February 18, 2015
May 14, 2014
May 7, 2014
April 30, 2014
April 23, 2014
This coming weekend, the state Fish and Wildlife Commission is set to change the sportfishing rules. In short, the new rules will close all of the Columbia River, its tributaries and beaver ponds to fishing “unless otherwise open.” That’s a reversal of tradition.
With all the cowboy and country persona emphasized here, it sometimes feels like I’m the only one in the area who listens to hard-rock music. But there are several local hard-rock musicians making a name for themselves elsewhere
This week, we continue a longstanding tradition of recognizing the year’s letter writers.
It’s usually easy for me to ask for a few well-deserved gifts. But given the destruction caused by this year’s Carlton Complex wildfire, there are so many things that area residents deserve — and need — that I can’t possibly ask for enough. But I’ll start with a few common-sense requests.
We’d like to say the spirit of Christmas is alive and well here. But that wouldn’t quite be accurate ... residents here take care of their friends and neighbors all year along, not just during the holidays.
Residents of our state did not cede the right to access and enjoyment of public waterways to utilities operating dams on the Columbia or other rivers. But Grant County Public Utility District officials would have you believe they are the sole arbiters of who gets to fish, boat and access a 36-mile stretch of the Columbia River from Wanapum Dam to Rock Island Dam. They are not.
That invasion of privacy, along with the potential tax-burden shift, should prompt rural motorists to urge the state to look elsewhere for funding.
City's "Icicle Junction" comes to life this weekend downtown. You won't want to miss it.
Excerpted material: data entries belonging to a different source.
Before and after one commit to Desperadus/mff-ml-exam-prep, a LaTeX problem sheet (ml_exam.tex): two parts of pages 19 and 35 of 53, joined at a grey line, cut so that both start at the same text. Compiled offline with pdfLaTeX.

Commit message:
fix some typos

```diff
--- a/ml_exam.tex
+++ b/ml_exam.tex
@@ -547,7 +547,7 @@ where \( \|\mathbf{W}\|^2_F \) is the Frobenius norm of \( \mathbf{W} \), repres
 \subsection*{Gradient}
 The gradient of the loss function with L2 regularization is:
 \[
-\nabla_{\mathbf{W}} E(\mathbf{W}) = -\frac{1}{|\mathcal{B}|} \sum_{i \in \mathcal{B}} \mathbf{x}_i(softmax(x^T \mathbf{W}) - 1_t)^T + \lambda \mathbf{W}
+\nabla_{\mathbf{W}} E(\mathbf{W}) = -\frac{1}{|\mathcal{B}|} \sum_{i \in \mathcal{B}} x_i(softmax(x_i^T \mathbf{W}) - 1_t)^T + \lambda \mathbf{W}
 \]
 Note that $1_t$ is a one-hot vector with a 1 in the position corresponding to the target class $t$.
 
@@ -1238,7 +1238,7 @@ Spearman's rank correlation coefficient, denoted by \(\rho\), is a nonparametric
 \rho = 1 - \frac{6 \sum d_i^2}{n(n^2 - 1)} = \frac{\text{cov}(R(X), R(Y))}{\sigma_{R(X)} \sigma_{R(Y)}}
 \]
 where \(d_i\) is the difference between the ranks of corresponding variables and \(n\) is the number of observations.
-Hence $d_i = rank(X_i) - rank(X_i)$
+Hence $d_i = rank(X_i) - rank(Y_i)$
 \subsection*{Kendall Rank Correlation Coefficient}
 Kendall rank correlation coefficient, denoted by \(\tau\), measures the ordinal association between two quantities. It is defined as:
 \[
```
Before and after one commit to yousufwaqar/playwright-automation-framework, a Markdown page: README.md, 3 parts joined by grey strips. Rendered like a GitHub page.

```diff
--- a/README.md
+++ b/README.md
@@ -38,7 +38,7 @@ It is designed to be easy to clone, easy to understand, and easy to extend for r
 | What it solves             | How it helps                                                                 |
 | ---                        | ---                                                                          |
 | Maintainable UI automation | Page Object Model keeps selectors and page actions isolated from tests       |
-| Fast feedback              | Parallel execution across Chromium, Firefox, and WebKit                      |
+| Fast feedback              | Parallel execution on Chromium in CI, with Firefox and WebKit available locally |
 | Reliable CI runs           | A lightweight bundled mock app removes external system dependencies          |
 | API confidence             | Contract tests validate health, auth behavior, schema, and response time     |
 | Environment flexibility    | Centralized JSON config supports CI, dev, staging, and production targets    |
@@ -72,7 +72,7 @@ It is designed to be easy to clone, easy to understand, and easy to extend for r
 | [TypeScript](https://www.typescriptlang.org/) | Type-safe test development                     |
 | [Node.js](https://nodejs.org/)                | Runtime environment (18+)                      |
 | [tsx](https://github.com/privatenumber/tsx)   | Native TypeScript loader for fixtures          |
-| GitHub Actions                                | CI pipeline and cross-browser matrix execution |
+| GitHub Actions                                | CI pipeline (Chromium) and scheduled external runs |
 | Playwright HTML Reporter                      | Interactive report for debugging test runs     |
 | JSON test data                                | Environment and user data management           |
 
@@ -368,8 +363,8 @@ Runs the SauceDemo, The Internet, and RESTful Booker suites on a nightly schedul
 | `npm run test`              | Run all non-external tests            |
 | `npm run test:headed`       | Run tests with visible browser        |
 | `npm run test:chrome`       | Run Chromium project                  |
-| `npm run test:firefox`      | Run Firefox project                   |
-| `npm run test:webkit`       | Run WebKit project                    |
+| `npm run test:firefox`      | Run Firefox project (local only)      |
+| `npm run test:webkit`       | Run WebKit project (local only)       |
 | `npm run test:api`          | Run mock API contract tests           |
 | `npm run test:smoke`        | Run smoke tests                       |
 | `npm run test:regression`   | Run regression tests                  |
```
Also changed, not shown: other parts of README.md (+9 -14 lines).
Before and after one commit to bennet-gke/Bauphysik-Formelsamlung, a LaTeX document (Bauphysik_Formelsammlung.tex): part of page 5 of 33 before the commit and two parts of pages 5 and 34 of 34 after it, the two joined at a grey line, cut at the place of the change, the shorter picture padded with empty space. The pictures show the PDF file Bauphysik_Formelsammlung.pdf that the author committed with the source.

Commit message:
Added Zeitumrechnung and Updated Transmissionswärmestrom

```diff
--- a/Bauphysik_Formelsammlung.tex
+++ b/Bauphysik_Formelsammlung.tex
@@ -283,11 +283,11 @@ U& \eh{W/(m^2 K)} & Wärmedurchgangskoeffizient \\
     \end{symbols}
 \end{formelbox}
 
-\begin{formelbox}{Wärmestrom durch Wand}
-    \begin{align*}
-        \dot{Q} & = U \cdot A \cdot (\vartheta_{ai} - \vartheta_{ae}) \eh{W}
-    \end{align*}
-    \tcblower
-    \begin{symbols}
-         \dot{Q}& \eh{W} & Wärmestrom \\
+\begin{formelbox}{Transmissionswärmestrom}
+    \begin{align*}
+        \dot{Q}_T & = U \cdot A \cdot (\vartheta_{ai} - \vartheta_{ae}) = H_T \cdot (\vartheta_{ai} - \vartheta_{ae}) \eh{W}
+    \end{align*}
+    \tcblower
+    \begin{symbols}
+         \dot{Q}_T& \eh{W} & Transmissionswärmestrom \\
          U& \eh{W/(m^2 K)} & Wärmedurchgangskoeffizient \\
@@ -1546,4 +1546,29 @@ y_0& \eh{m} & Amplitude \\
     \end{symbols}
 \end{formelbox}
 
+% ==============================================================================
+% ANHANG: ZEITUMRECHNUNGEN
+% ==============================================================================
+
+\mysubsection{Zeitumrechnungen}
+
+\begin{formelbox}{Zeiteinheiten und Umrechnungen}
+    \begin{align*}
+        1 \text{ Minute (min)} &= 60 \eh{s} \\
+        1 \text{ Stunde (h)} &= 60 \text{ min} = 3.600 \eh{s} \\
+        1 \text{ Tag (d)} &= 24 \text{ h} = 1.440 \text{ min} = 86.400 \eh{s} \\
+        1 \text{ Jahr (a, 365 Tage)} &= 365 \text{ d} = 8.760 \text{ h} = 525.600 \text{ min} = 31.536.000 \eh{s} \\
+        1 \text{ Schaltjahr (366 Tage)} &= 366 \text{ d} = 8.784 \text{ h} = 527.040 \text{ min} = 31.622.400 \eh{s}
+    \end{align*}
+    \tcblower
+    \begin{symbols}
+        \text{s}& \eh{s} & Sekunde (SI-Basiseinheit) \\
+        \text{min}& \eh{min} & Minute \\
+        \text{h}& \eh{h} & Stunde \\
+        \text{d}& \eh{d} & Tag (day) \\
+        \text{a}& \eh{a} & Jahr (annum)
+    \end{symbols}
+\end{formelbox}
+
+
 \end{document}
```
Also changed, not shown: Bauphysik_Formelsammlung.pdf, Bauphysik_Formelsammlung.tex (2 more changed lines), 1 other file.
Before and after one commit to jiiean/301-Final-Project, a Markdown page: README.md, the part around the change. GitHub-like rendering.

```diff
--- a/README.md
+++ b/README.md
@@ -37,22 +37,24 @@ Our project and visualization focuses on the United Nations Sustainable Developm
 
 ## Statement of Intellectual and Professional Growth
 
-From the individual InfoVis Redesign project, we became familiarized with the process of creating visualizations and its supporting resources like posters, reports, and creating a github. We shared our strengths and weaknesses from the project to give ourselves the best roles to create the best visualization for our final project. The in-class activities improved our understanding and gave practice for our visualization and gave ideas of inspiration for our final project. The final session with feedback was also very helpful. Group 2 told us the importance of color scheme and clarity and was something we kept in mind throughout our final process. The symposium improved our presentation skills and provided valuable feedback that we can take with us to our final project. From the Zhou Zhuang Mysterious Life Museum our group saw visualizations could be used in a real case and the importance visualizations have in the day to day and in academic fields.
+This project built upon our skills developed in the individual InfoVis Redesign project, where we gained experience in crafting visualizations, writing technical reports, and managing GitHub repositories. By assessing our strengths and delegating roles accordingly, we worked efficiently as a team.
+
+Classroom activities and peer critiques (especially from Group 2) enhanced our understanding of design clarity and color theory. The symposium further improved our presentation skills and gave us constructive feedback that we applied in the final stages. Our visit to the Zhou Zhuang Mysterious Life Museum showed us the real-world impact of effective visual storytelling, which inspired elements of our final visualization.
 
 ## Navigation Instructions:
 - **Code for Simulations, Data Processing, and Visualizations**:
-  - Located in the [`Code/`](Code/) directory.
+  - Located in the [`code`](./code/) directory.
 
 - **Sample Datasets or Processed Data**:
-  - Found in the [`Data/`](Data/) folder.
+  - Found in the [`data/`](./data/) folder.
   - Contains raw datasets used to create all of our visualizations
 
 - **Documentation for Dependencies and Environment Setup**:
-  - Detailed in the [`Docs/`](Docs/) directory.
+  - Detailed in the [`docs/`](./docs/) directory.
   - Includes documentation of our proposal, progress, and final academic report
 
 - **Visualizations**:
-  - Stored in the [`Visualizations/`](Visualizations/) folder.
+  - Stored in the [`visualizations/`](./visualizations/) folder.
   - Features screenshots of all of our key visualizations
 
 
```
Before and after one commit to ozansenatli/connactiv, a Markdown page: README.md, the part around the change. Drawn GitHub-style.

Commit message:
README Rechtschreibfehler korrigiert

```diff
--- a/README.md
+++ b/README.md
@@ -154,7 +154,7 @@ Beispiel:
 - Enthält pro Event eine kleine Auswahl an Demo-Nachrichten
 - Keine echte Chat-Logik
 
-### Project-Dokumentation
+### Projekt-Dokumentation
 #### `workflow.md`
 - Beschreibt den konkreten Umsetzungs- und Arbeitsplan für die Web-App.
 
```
Forest Service Road No. 30 is an example of access issues facing those of us who enjoy recreating on publicly owned lands managed by a government agency. It makes you wonder how many public roads with prescriptive rights are now off limits, locked behind a government gate.
Having a sustainable plan means striking a proper balance, rather than tipping the scales further toward environmentalism.
Gebbers Farms should be commended for its fire fighting efforts. The reimbursement cost taxpayers far, far less than had the company stood by and watched the Brewster area burn.
In the wake of the Carlton Complex wildfires, you’d think the only industry here in Okanogan County is tourism. It’s a narrative a self-serving group of state agencies want you and the world to believe.
As Americans, we take things for granted that many around the would consider luxuries
I’m usually not much of a movie-goer. And I certainly don’t plan to sit around and watch TV when there is life to live and work to be done. But then there are times I can be such a geek. I can sit motionless in front of the big screen or the TV. And on occasion, I can even tune out my favorite hard-rock songs and tune into “Coast to Coast.” Last week was one of those weeks.
Brewster, Republic, Okanogan and Almira/Coulee-Hartline girls show class at state